The best thing about libraries, besides free access to books, movies, computers, and awesome programs, is the variety of people that one will meet. People of all walks of life are at the library every day. From the very young, to the teens, to the young adults and young families, to the oldest and wisest of us all, everyone can be found at the library.
And why not? The library has so much to offer.
Everyone who comes to the library should be provided with equal opportunities to utilize the library, and while libraries work hard to provide a large variety of programming, for the largest variety of people, it can be hard to reach everyone.
People with special needs deserve the same opportunities as anyone else who enters the library, as well as having access to the same amenities. According to the National Organization on Disability, more than 54 million men, women, and children have a physical, sensory, or intellectual disability.
Groups and caretakers for people with special needs are always seeking new activities, where the participants are engaged, educated, entertained, and treated with respect. Libraries are stepping up to the plate and fulfilling this niche. More and more libraries have been striving to provide quality programs for this specific population.
The Harris County Public Libraries have several libraries in their system that are providing programming for people with special needs, including story times and sensory nights for children and families. The North Channel Library is providing a twice a month story time for adults with special needs. These programs include music, books, movement, and crafts.
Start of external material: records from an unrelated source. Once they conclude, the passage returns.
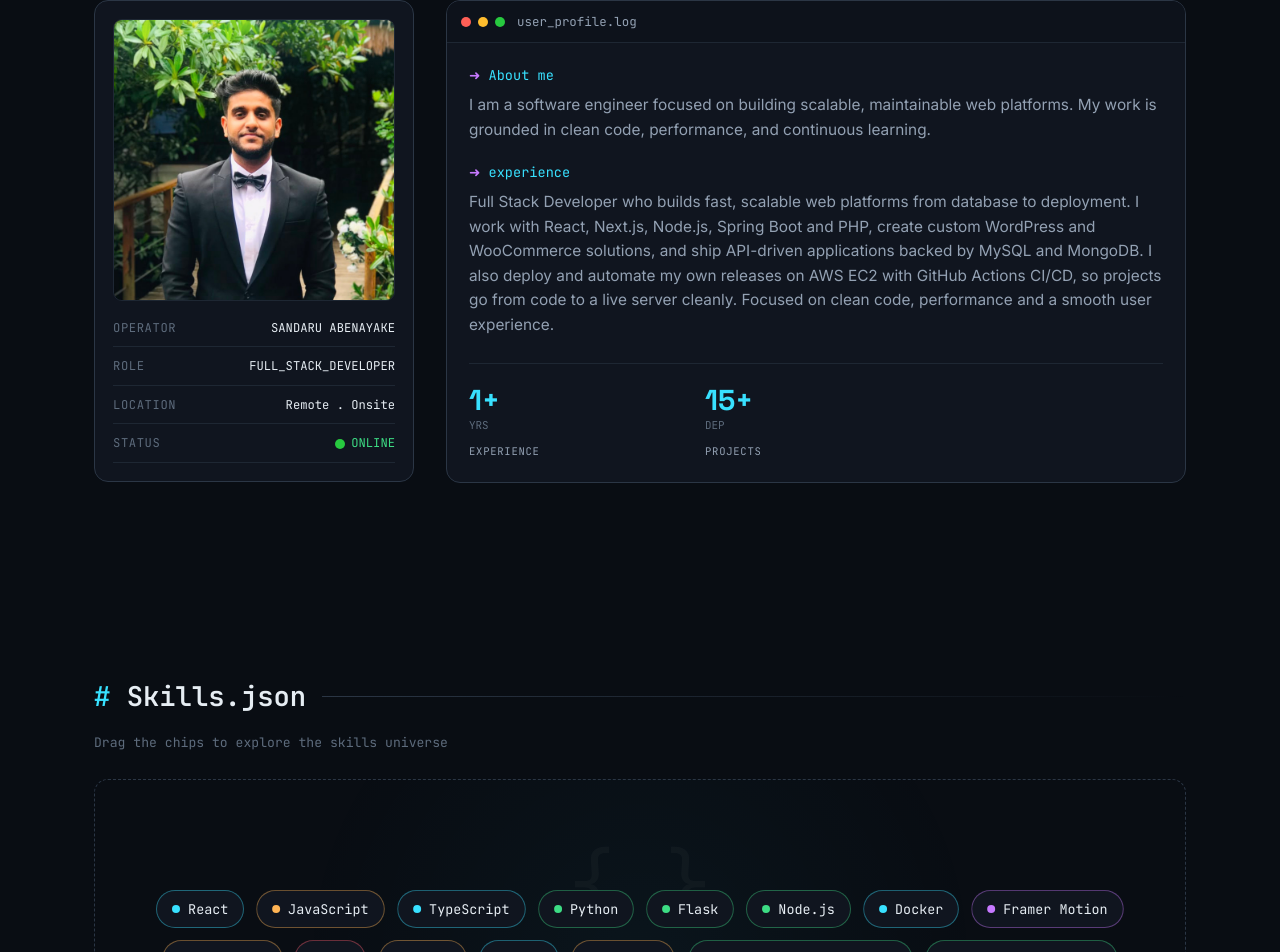
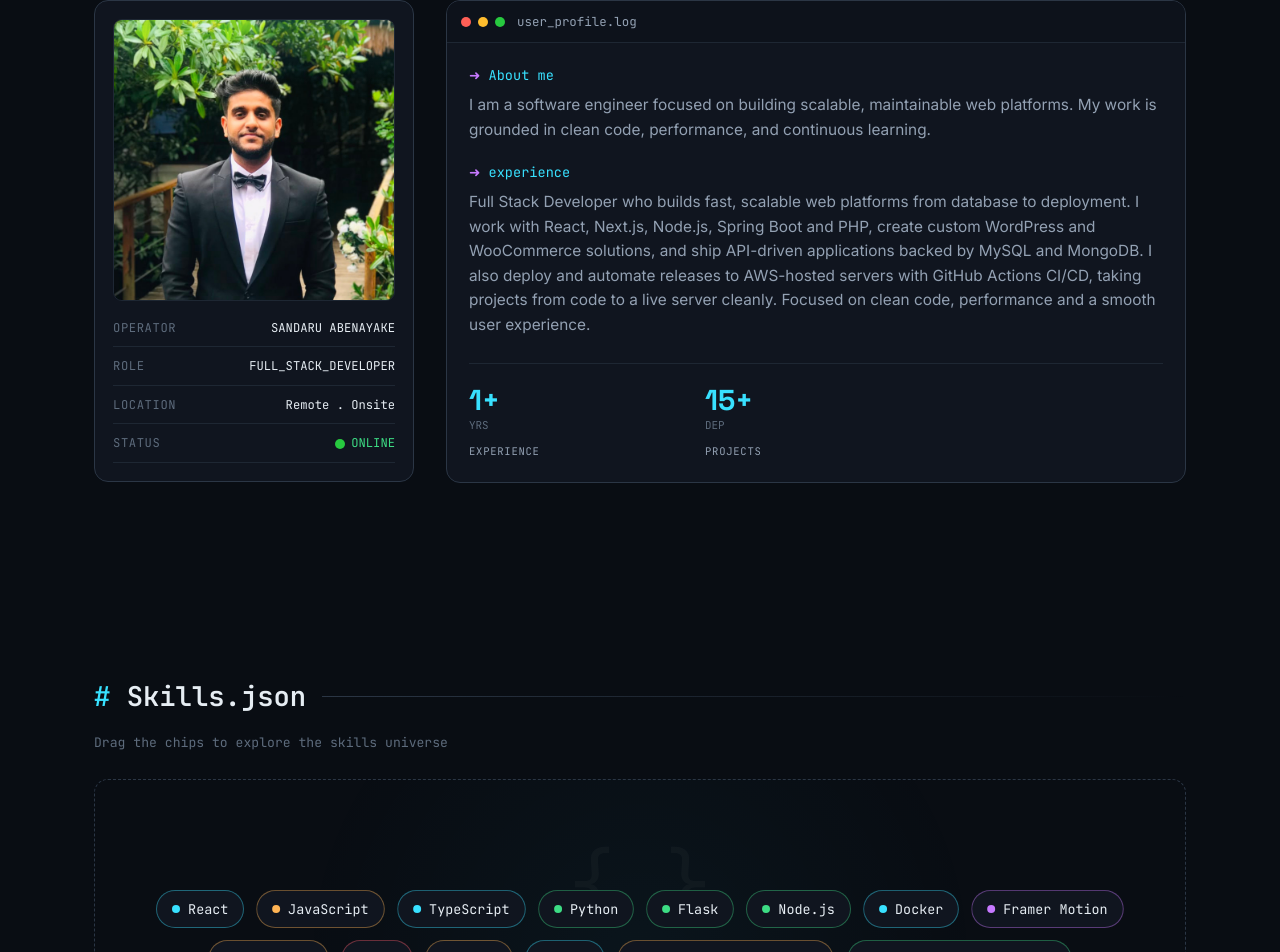
Before and after one commit to SandaruAbenayake/portfolio_SS, a React (Vite) app: page / in a window 1280 px wide. Shown: the part 976-1928 px from the top of the page. Built offline with nearby package versions, Linux system fonts and the light colour scheme.

Commit message:
Update AWS deployment wording

```diff
--- a/src/data/portfolio.js
+++ b/src/data/portfolio.js
@@ -41,7 +41,7 @@ export const about = {
     },
     {
       cmd: 'experience',
-      out: 'Full Stack Developer who builds fast, scalable web platforms from database to deployment. I work with React, Next.js, Node.js, Spring Boot and PHP, create custom WordPress and WooCommerce solutions, and ship API-driven applications backed by MySQL and MongoDB. I also deploy and automate my own releases on AWS EC2 with GitHub Actions CI/CD, so projects go from code to a live server cleanly. Focused on clean code, performance and a smooth user experience.',
+      out: 'Full Stack Developer who builds fast, scalable web platforms from database to deployment. I work with React, Next.js, Node.js, Spring Boot and PHP, create custom WordPress and WooCommerce solutions, and ship API-driven applications backed by MySQL and MongoDB. I also deploy and automate releases to AWS-hosted servers with GitHub Actions CI/CD, taking projects from code to a live server cleanly. Focused on clean code, performance and a smooth user experience.',
     },
   ],
   stats: [
@@ -66,7 +66,7 @@ export const skills = [
   { name: 'Git', color: 'red' },
   { name: 'HTML5', color: 'amber' },
   { name: 'CSS3', color: 'cyan' },
-  { name: 'AWS EC2', color: 'amber' },
+  { name: 'AWS Server Deployment', color: 'amber' },
   { name: 'GitHub Actions (CI/CD)', color: 'green' },
   { name: 'Self-hosted Runner', color: 'green' },
   { name: 'Nginx', color: 'cyan' },
@@ -192,12 +192,12 @@ export const projects = [
     pinned: true,
   },
   {
-    name: 'CI/CD Deployment Pipeline on AWS EC2',
+    name: 'CI/CD Deployment Pipeline on AWS',
     visibility: 'Public',
     category: 'Self Learning Project',
     description:
-      'A Node.js/Express REST API connected to MongoDB Atlas, deployed on an Ubuntu AWS EC2 instance. GitHub Actions with a self-hosted runner on the server automates deployment on every push, with PM2 managing the process and Nginx configured as a reverse proxy (port 80 to 8000).',
-    stack: ['Node.js', 'Express.js', 'MongoDB Atlas', 'AWS EC2', 'GitHub Actions', 'PM2', 'Nginx'],
+      'A Node.js/Express REST API connected to MongoDB Atlas, deployed to an Ubuntu server hosted on AWS. GitHub Actions with a self-hosted runner on the server automates deployment on every push, with PM2 managing the process and Nginx configured as a reverse proxy (port 80 to 8000).',
+    stack: ['Node.js', 'Express.js', 'MongoDB Atlas', 'AWS', 'GitHub Actions', 'PM2', 'Nginx'],
     language: 'JavaScript',
     languageColor: '#f1e05a',
     stars: 0,
```
Also changed, not shown: 2 other files (tests, documents, lock files or other folders).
Families with children who have special needs never need fear bringing their children to the library. The library is a place for all, but if you have concerns or questions about bringing your child, contact your local library. If you are a center for people with special needs, contact your library and ask if they do or would be willing to provide a program or activity. Librarians at HCPL are always searching for new ideas of programs that are of interest to their community, so don’t be afraid to speak to them about ideas for a special needs program.